Provided data START
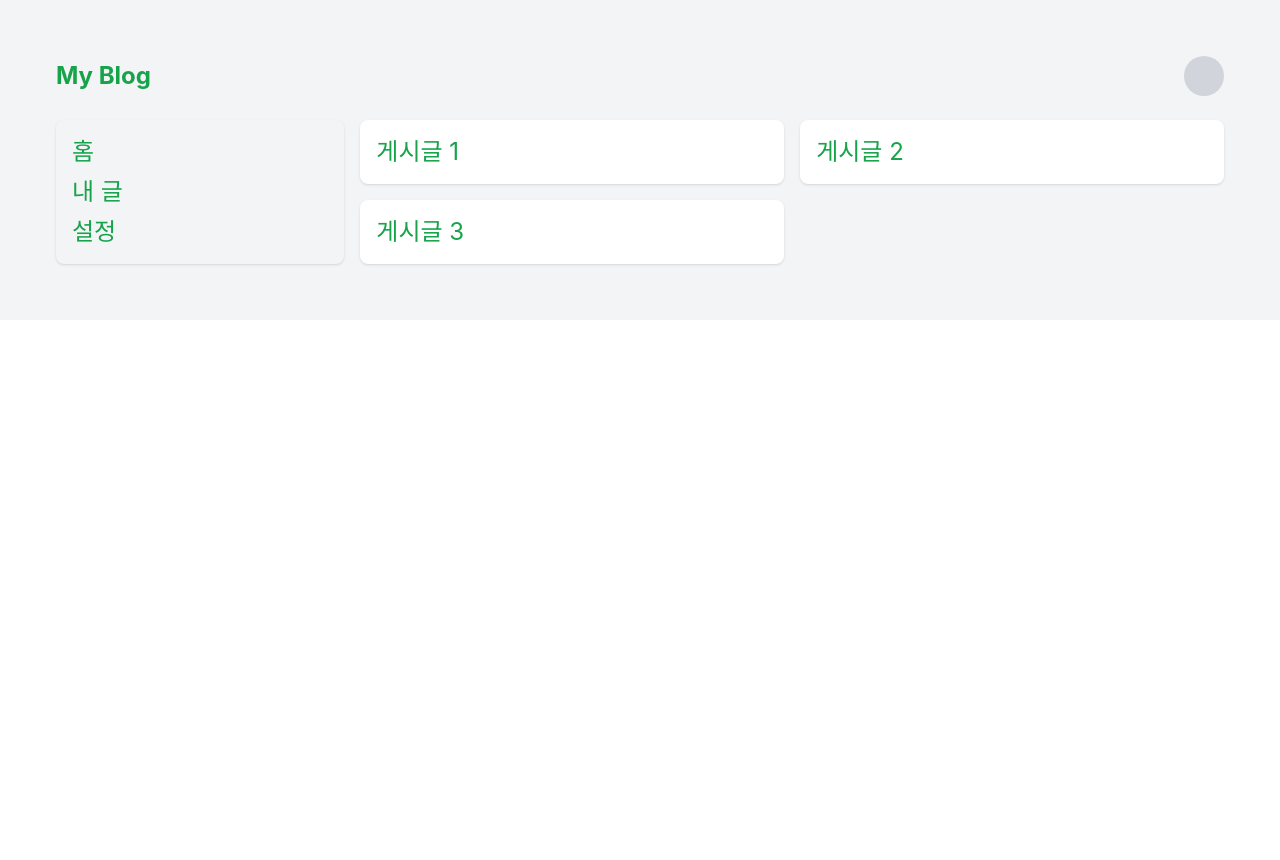
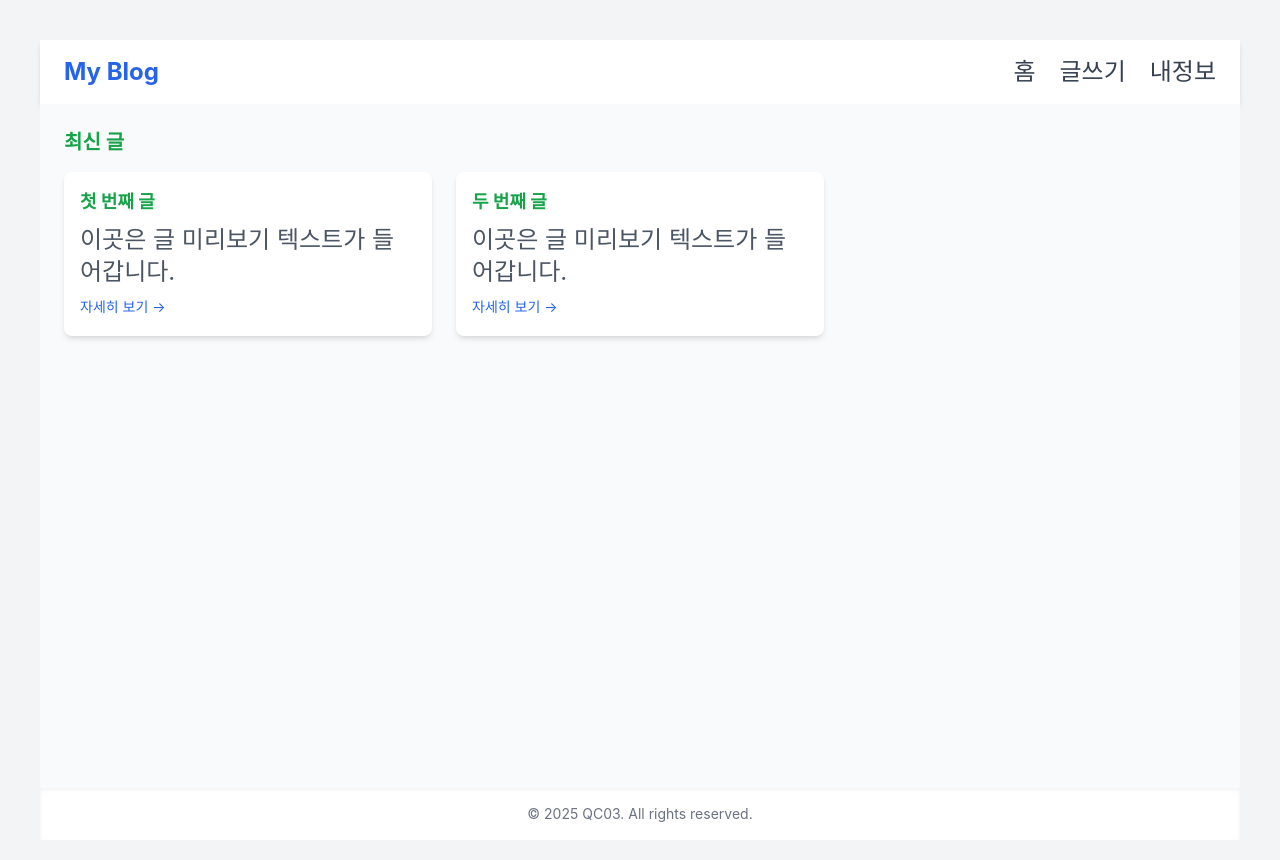
Before and after one commit to QC03/BlogApp, a React (Create React App) app: page / in a window 1280 px wide. Shown: the top 860 px of the page. Before the commit the page ends 800 px from the top, so only its background shows below. Built offline with nearby package versions, Linux system fonts and the light colour scheme.

Commit message:
Feat: Add Nav Bar

```diff
--- a/src/pages/HomePage.jsx
+++ b/src/pages/HomePage.jsx
@@ -1,44 +1,43 @@
 import React from "react";
 
-function HomePage() {
+export default function HomePage() {
   return (
-    <div className="container mx-auto p-4">
+    <div className="min-h-screen flex flex-col">
       {/* Header */}
-      <header className="flex items-center justify-between mb-6">
-        <h1 className="text-2xl font-bold">My Blog</h1>
-        {/* 프로필 아이콘 */}
-        <div className="w-10 h-10 bg-gray-300 rounded-full"></div>
+      <header className="bg-white shadow-md px-6 py-4 flex justify-between items-center">
+        <h1 className="text-2xl font-bold text-blue-600">My Blog</h1>
+        <nav className="hidden md:flex space-x-6">
+          <a href="/" className="text-gray-700 hover:text-blue-600">홈</a>
+          <a href="/create" className="text-gray-700 hover:text-blue-600">글쓰기</a>
+          <a href="/profile" className="text-gray-700 hover:text-blue-600">내정보</a>
+        </nav>
+        {/* 모바일 메뉴 버튼 */}
+        <button className="md:hidden text-gray-700">☰</button>
       </header>
 
-      {/* PC 레이아웃 */}
-      <div className="hidden md:flex gap-4">
-        {/* Sidebar */}
-        <aside className="w-1/4 bg-gray-100 p-4 rounded-lg shadow">
-          <ul>
-            <li className="mb-2">홈</li>
-            <li className="mb-2">내 글</li>
-            <li>설정</li>
-          </ul>
-        </aside>
+      {/* Body */}
+      <main className="flex-grow p-6 bg-gray-50">
+        <h2 className="text-xl font-semibold mb-4">최신 글</h2>
+        <div className="grid gap-6 sm:grid-cols-2 lg:grid-cols-3">
+          {/* 카드 예시 */}
+          <div className="bg-white rounded-lg shadow-md p-4 hover:shadow-lg transition">
+            <h3 className="text-lg font-bold mb-2">첫 번째 글</h3>
+            <p className="text-gray-600">이곳은 글 미리보기 텍스트가 들어갑니다.</p>
+            <a href="/post/1" className="text-blue-600 text-sm mt-2 inline-block">자세히 보기 →</a>
+          </div>
 
-        {/* Posts List */}
-        <main className="w-3/4 grid grid-cols-2 gap-4">
-          <div className="p-4 bg-white rounded-lg shadow">게시글 1</div>
-          <div className="p-4 bg-white rounded-lg shadow">게시글 2</div>
-          <div className="p-4 bg-white rounded-lg shadow">게시글 3</div>
-        </main>
-      </div>
+          <div className="bg-white rounded-lg shadow-md p-4 hover:shadow-lg transition">
+            <h3 className="text-lg font-bold mb-2">두 번째 글</h3>
+            <p className="text-gray-600">이곳은 글 미리보기 텍스트가 들어갑니다.</p>
+            <a href="/post/2" className="text-blue-600 text-sm mt-2 inline-block">자세히 보기 →</a>
+          </div>
+        </div>
+      </main>
 
-      {/* 모바일 레이아웃 */}
-      <div className="md:hidden">
-        <main className="flex flex-col gap-4">
-          <div className="p-4 bg-white rounded-lg shadow">게시글 1</div>
-          <div className="p-4 bg-white rounded-lg shadow">게시글 2</div>
-          <div className="p-4 bg-white rounded-lg shadow">게시글 3</div>
-        </main>
-      </div>
+      {/* Footer */}
+      <footer className="bg-white shadow-inner py-4 text-center text-gray-500 text-sm">
+        © 2025 QC03. All rights reserved.
+      </footer>
     </div>
   );
 }
-
-export default HomePage;
```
Provided data END
* Work task: If a record holds a picture, leave the picture out and copy everything else exactly.

* Answer space:
Before and after one commit to QC03/BlogApp, a React (Create React App) app: page / in a window 1280 px wide. Shown: the top 860 px of the page. Before the commit the page ends 800 px from the top, so only its background shows below. Built offline with nearby package versions, Linux system fonts and the light colour scheme.

Commit message:
Feat: Add Nav Bar

```diff
--- a/src/pages/HomePage.jsx
+++ b/src/pages/HomePage.jsx
@@ -1,44 +1,43 @@
 import React from "react";
 
-function HomePage() {
+export default function HomePage() {
   return (
-    <div className="container mx-auto p-4">
+    <div className="min-h-screen flex flex-col">
       {/* Header */}
-      <header className="flex items-center justify-between mb-6">
-        <h1 className="text-2xl font-bold">My Blog</h1>
-        {/* 프로필 아이콘 */}
-        <div className="w-10 h-10 bg-gray-300 rounded-full"></div>
+      <header className="bg-white shadow-md px-6 py-4 flex justify-between items-center">
+        <h1 className="text-2xl font-bold text-blue-600">My Blog</h1>
+        <nav className="hidden md:flex space-x-6">
+          <a href="/" className="text-gray-700 hover:text-blue-600">홈</a>
+          <a href="/create" className="text-gray-700 hover:text-blue-600">글쓰기</a>
+          <a href="/profile" className="text-gray-700 hover:text-blue-600">내정보</a>
+        </nav>
+        {/* 모바일 메뉴 버튼 */}
+        <button className="md:hidden text-gray-700">☰</button>
       </header>
 
-      {/* PC 레이아웃 */}
-      <div className="hidden md:flex gap-4">
-        {/* Sidebar */}
-        <aside className="w-1/4 bg-gray-100 p-4 rounded-lg shadow">
-          <ul>
-            <li className="mb-2">홈</li>
-            <li className="mb-2">내 글</li>
-            <li>설정</li>
-          </ul>
-        </aside>
+      {/* Body */}
+      <main className="flex-grow p-6 bg-gray-50">
+        <h2 className="text-xl font-semibold mb-4">최신 글</h2>
+        <div className="grid gap-6 sm:grid-cols-2 lg:grid-cols-3">
+          {/* 카드 예시 */}
+          <div className="bg-white rounded-lg shadow-md p-4 hover:shadow-lg transition">
+            <h3 className="text-lg font-bold mb-2">첫 번째 글</h3>
+            <p className="text-gray-600">이곳은 글 미리보기 텍스트가 들어갑니다.</p>
+            <a href="/post/1" className="text-blue-600 text-sm mt-2 inline-block">자세히 보기 →</a>
+          </div>
 
-        {/* Posts List */}
-        <main className="w-3/4 grid grid-cols-2 gap-4">
-          <div className="p-4 bg-white rounded-lg shadow">게시글 1</div>
-          <div className="p-4 bg-white rounded-lg shadow">게시글 2</div>
-          <div className="p-4 bg-white rounded-lg shadow">게시글 3</div>
-        </main>
-      </div>
+          <div className="bg-white rounded-lg shadow-md p-4 hover:shadow-lg transition">
+            <h3 className="text-lg font-bold mb-2">두 번째 글</h3>
+            <p className="text-gray-600">이곳은 글 미리보기 텍스트가 들어갑니다.</p>
+            <a href="/post/2" className="text-blue-600 text-sm mt-2 inline-block">자세히 보기 →</a>
+          </div>
+        </div>
+      </main>
 
-      {/* 모바일 레이아웃 */}
-      <div className="md:hidden">
-        <main className="flex flex-col gap-4">
-          <div className="p-4 bg-white rounded-lg shadow">게시글 1</div>
-          <div className="p-4 bg-white rounded-lg shadow">게시글 2</div>
-          <div className="p-4 bg-white rounded-lg shadow">게시글 3</div>
-        </main>
-      </div>
+      {/* Footer */}
+      <footer className="bg-white shadow-inner py-4 text-center text-gray-500 text-sm">
+        © 2025 QC03. All rights reserved.
+      </footer>
     </div>
   );
 }
-
-export default HomePage;
```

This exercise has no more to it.